Your home sale experiences are similar to this case. You found no good comparables because most Pierce-Arrows are bought and sold within our small P-A community. Only exceptional model in pristine condition will do well at auction. Most cars will not. Sedans hardly never do well!
Here’s a recent Auction experience example. A good friend passed away and his children decided to sell the nice open Pierce with a good history and nice older restoration. They advertised it in the club, a bunch of car trader magazines and Hemmings at over $170,000. I had told them their expectations were at least a third over the market value.
Two years later they called with a question about the car and told me they were sending it to a major auction because nobody had responded to their ads. I advised they wouldn’t get what the very prominent auction company was telling them and pushed them for their bottom line to save the auction expenses. I told them I’d likely get them an offer for that amount within 24 hours. The next day they accepted that $100K cash offer from a Society member. A few days later they got greedy, backed out and signed to send it to the auction. With the detailing, prep and the auction fees they cleared barely over $60K, losing out on almost $40K. And that was at a very high profile auction with lots of Full Classics.
I have two great Pierce-Arrows that were purchased from Society members and both sides got very fair values. When the time comes we will sell them through the Society…probably to the first member with a serious interest at a reasonable price.

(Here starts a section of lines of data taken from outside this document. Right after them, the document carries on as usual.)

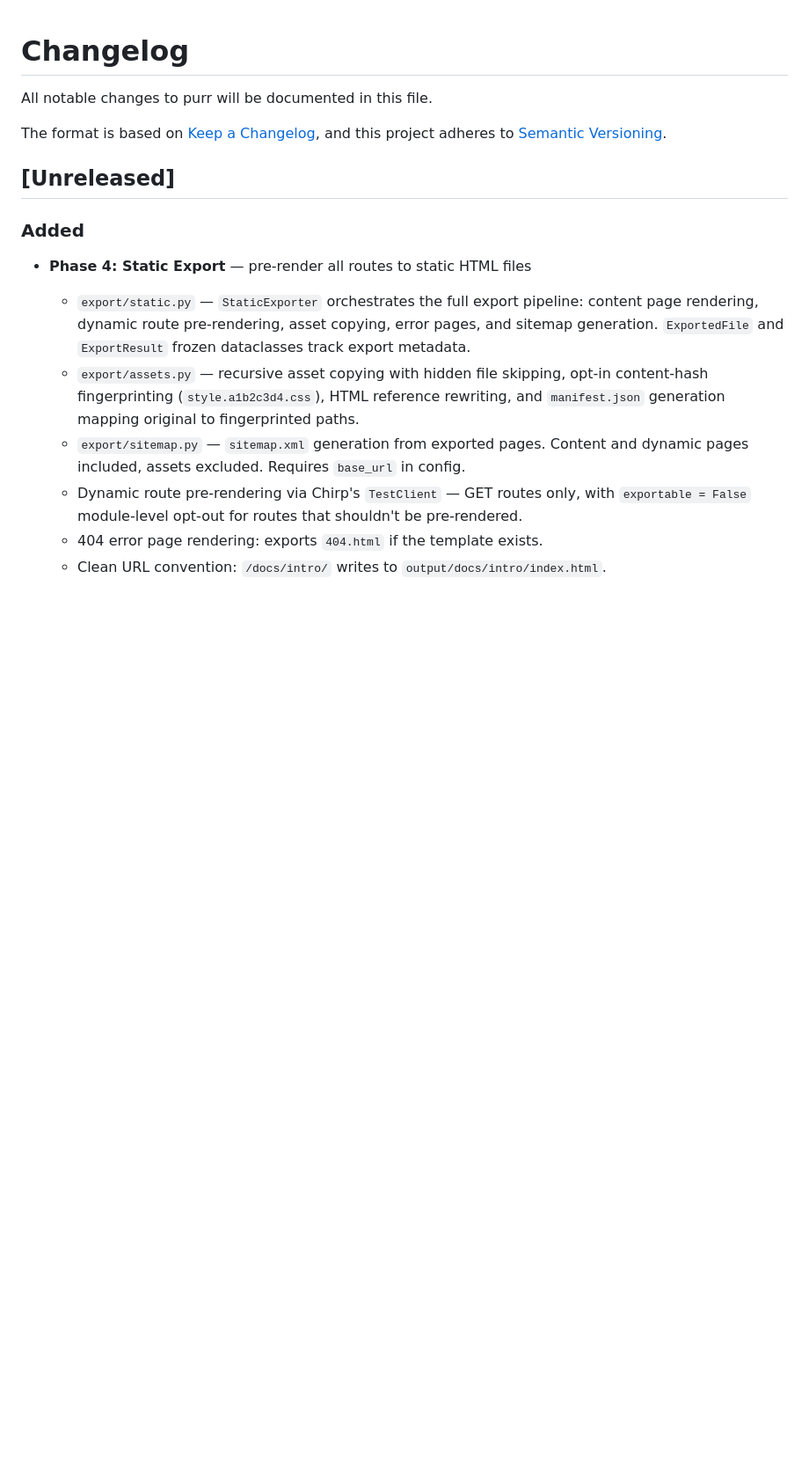
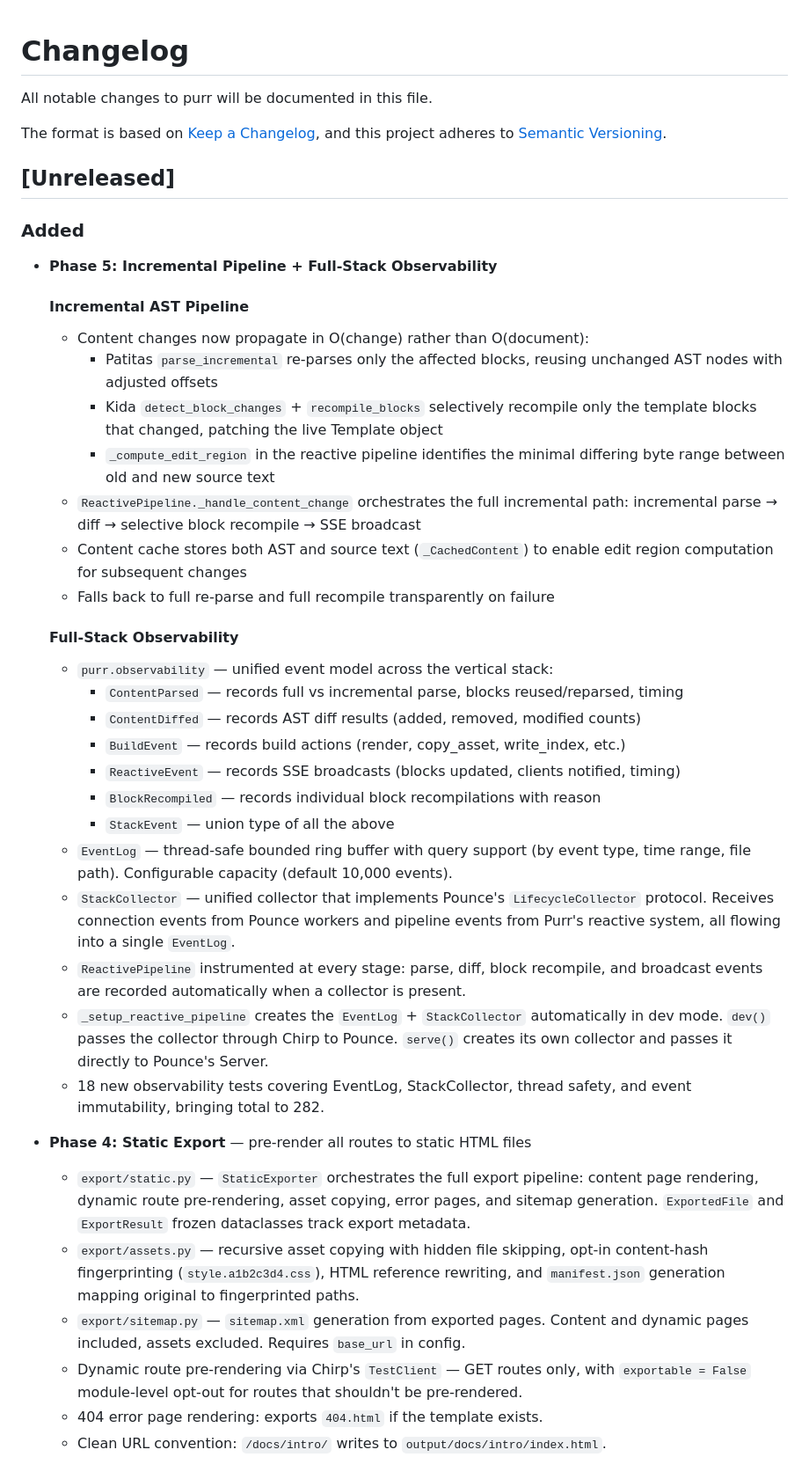
Before and after one commit to lbliii/purr, a Markdown page: CHANGELOG.md, the part around the change. Shown at 88% size. Drawn GitHub-style; blank space fills up the shorter version.

```diff
--- a/CHANGELOG.md
+++ b/CHANGELOG.md
@@ -8,6 +8,45 @@ and this project adheres to [Semantic Versioning](https://semver.org/spec/v2.0.0
 ## [Unreleased]
 
 ### Added
+
+- **Phase 5: Incremental Pipeline + Full-Stack Observability**
+
+  #### Incremental AST Pipeline
+
+  - Content changes now propagate in O(change) rather than O(document):
+    - Patitas `parse_incremental` re-parses only the affected blocks, reusing unchanged AST
+      nodes with adjusted offsets
+    - Kida `detect_block_changes` + `recompile_blocks` selectively recompile only the
+      template blocks that changed, patching the live Template object
+    - `_compute_edit_region` in the reactive pipeline identifies the minimal differing
+      byte range between old and new source text
+  - `ReactivePipeline._handle_content_change` orchestrates the full incremental path:
+    incremental parse → diff → selective block recompile → SSE broadcast
+  - Content cache stores both AST and source text (`_CachedContent`) to enable edit region
+    computation for subsequent changes
+  - Falls back to full re-parse and full recompile transparently on failure
+
+  #### Full-Stack Observability
+
+  - `purr.observability` — unified event model across the vertical stack:
+    - `ContentParsed` — records full vs incremental parse, blocks reused/reparsed, timing
+    - `ContentDiffed` — records AST diff results (added, removed, modified counts)
+    - `BuildEvent` — records build actions (render, copy_asset, write_index, etc.)
+    - `ReactiveEvent` — records SSE broadcasts (blocks updated, clients notified, timing)
+    - `BlockRecompiled` — records individual block recompilations with reason
+    - `StackEvent` — union type of all the above
+  - `EventLog` — thread-safe bounded ring buffer with query support (by event type, time
+    range, file path). Configurable capacity (default 10,000 events).
+  - `StackCollector` — unified collector that implements Pounce's `LifecycleCollector`
+    protocol. Receives connection events from Pounce workers and pipeline events from
+    Purr's reactive system, all flowing into a single `EventLog`.
+  - `ReactivePipeline` instrumented at every stage: parse, diff, block recompile, and
+    broadcast events are recorded automatically when a collector is present.
+  - `_setup_reactive_pipeline` creates the `EventLog` + `StackCollector` automatically in
+    dev mode. `dev()` passes the collector through Chirp to Pounce. `serve()` creates its
+    own collector and passes it directly to Pounce's Server.
+  - 18 new observability tests covering EventLog, StackCollector, thread safety, and event
+    immutability, bringing total to 282.
 
 - **Phase 4: Static Export** — pre-render all routes to static HTML files
   - `export/static.py` — `StaticExporter` orchestrates the full export pipeline: content
```
Also changed, not shown: README.md (+21 -10 lines).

Your cousin should pay attention to the probably disappointing value advice of several members and sell it to you to keep her Father’s memory alive in the family. And you should pay her a fair price for doing so! I hope to see you and the Pierce at the Annual Meet.